> EXERCISE AIM:
Only lines holding "changes" are needed; copy each of them from the data below.

> DATASET CONTENT:
□ □ □

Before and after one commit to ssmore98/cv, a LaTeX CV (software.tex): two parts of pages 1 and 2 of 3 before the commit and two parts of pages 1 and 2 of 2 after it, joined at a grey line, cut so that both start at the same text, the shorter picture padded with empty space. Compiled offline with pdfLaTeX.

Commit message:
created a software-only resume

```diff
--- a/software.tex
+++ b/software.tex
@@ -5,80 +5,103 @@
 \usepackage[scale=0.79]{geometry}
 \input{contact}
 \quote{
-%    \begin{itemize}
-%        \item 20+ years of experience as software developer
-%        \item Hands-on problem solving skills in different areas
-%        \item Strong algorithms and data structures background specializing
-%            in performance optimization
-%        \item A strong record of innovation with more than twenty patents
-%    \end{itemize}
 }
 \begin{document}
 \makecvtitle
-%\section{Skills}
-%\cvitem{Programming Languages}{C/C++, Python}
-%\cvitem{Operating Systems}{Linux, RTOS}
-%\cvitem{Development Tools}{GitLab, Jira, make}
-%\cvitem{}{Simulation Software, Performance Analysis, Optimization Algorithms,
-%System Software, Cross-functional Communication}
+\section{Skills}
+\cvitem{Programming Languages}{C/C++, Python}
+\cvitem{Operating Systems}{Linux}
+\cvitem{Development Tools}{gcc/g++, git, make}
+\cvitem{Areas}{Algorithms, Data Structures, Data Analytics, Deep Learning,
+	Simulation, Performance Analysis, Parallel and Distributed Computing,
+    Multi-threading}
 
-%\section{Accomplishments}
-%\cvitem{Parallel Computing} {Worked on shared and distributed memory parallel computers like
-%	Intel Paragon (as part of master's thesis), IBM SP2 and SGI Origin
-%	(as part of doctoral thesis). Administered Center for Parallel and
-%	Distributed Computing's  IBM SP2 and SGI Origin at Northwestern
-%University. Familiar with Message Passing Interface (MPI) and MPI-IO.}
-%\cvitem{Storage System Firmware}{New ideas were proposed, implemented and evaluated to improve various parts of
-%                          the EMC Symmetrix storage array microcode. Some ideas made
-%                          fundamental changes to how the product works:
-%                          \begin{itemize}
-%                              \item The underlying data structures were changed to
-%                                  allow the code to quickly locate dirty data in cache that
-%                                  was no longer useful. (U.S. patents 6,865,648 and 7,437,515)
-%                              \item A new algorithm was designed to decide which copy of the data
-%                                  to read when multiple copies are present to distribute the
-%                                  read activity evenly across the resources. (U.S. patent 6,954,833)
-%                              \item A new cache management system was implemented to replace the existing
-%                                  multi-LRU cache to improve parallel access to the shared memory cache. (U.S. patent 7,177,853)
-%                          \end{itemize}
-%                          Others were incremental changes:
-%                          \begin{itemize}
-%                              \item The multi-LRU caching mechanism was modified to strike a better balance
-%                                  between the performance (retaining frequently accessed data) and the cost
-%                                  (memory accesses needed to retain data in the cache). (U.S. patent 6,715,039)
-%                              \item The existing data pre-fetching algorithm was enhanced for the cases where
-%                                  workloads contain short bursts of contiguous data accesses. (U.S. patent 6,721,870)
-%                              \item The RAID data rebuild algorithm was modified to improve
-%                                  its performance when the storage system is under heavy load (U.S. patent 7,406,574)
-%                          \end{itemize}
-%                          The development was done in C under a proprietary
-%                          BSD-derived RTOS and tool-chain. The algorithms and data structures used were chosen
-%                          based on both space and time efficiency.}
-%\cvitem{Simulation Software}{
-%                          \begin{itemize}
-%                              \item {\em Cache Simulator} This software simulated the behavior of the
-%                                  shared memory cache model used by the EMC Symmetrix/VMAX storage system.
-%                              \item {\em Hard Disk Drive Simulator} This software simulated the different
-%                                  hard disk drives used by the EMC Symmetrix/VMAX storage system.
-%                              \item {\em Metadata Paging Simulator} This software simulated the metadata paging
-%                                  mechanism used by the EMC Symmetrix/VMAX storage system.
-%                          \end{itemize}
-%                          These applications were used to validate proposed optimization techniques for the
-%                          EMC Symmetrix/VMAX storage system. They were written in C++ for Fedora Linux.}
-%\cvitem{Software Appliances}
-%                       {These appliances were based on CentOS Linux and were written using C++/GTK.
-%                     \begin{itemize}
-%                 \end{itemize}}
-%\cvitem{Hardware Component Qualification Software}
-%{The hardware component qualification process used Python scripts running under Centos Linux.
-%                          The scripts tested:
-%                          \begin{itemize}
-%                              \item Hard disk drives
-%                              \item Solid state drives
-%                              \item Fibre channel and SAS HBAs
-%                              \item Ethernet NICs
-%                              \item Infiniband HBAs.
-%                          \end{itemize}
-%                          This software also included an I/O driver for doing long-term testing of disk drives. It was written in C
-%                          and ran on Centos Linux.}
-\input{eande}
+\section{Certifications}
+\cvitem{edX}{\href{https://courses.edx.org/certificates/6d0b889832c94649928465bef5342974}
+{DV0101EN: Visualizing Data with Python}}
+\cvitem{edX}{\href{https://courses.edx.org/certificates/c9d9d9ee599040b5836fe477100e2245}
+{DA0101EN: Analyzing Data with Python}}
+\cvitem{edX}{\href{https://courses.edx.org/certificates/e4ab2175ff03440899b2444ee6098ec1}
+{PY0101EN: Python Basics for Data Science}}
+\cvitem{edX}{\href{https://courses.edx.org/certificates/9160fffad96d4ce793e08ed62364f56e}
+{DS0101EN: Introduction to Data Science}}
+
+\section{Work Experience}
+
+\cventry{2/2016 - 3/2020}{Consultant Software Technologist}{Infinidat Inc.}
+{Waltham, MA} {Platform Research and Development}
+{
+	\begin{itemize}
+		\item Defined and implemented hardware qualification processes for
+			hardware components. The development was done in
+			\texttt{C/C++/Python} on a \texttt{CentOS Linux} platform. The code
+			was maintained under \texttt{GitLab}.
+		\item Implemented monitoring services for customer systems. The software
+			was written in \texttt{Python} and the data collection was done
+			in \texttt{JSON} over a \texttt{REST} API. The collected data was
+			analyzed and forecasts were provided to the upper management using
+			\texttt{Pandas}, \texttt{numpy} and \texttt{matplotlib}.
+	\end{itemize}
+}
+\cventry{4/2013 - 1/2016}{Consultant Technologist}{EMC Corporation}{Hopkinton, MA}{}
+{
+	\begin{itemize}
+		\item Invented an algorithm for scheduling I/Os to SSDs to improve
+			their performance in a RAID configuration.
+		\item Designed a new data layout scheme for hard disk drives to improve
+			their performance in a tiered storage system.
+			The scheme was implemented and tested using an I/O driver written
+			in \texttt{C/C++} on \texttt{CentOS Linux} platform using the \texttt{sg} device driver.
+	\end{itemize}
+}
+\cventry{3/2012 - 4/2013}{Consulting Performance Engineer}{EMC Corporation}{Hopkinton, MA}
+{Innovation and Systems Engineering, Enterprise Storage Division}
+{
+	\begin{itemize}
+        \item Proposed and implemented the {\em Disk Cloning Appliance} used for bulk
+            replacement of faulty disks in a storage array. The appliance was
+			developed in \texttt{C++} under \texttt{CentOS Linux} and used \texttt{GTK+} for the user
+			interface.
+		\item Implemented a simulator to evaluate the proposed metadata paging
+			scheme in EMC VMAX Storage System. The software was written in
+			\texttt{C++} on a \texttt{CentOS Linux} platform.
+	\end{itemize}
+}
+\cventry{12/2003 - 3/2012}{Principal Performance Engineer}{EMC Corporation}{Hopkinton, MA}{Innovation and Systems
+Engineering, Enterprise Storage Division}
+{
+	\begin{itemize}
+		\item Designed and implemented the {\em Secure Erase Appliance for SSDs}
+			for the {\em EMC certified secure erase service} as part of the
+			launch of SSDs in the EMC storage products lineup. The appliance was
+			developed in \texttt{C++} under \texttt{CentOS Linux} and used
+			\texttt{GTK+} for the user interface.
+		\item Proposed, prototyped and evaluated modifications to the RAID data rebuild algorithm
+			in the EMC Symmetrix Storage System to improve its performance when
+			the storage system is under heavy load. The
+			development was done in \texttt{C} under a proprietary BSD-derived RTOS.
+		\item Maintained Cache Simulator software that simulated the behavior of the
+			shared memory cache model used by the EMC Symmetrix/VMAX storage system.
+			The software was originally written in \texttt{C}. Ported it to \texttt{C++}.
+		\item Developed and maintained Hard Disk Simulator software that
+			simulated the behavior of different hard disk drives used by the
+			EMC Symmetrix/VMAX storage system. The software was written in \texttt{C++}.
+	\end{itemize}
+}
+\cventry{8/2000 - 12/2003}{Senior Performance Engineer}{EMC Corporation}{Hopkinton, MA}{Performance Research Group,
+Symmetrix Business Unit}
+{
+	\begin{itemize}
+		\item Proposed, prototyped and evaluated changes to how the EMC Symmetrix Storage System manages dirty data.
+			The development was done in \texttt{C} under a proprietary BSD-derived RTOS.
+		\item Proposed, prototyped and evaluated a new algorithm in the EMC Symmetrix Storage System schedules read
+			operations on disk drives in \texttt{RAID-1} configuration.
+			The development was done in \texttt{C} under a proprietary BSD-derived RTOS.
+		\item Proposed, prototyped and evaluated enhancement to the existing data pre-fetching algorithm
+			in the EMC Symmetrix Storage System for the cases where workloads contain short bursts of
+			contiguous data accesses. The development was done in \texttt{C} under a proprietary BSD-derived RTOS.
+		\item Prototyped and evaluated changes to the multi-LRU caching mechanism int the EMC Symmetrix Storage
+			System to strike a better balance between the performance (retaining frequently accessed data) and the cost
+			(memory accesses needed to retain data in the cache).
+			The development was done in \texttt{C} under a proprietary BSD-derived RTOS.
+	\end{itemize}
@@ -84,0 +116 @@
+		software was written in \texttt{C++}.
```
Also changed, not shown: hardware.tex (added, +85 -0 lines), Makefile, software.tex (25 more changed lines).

□ □ □

> WRITTEN RESPONSE:
-%                          fundamental changes to how the product works:
-%                          Others were incremental changes:
+		\item Proposed, prototyped and evaluated changes to how the EMC Symmetrix Storage System manages dirty data.
+		\item Prototyped and evaluated changes to the multi-LRU caching mechanism int the EMC Symmetrix Storage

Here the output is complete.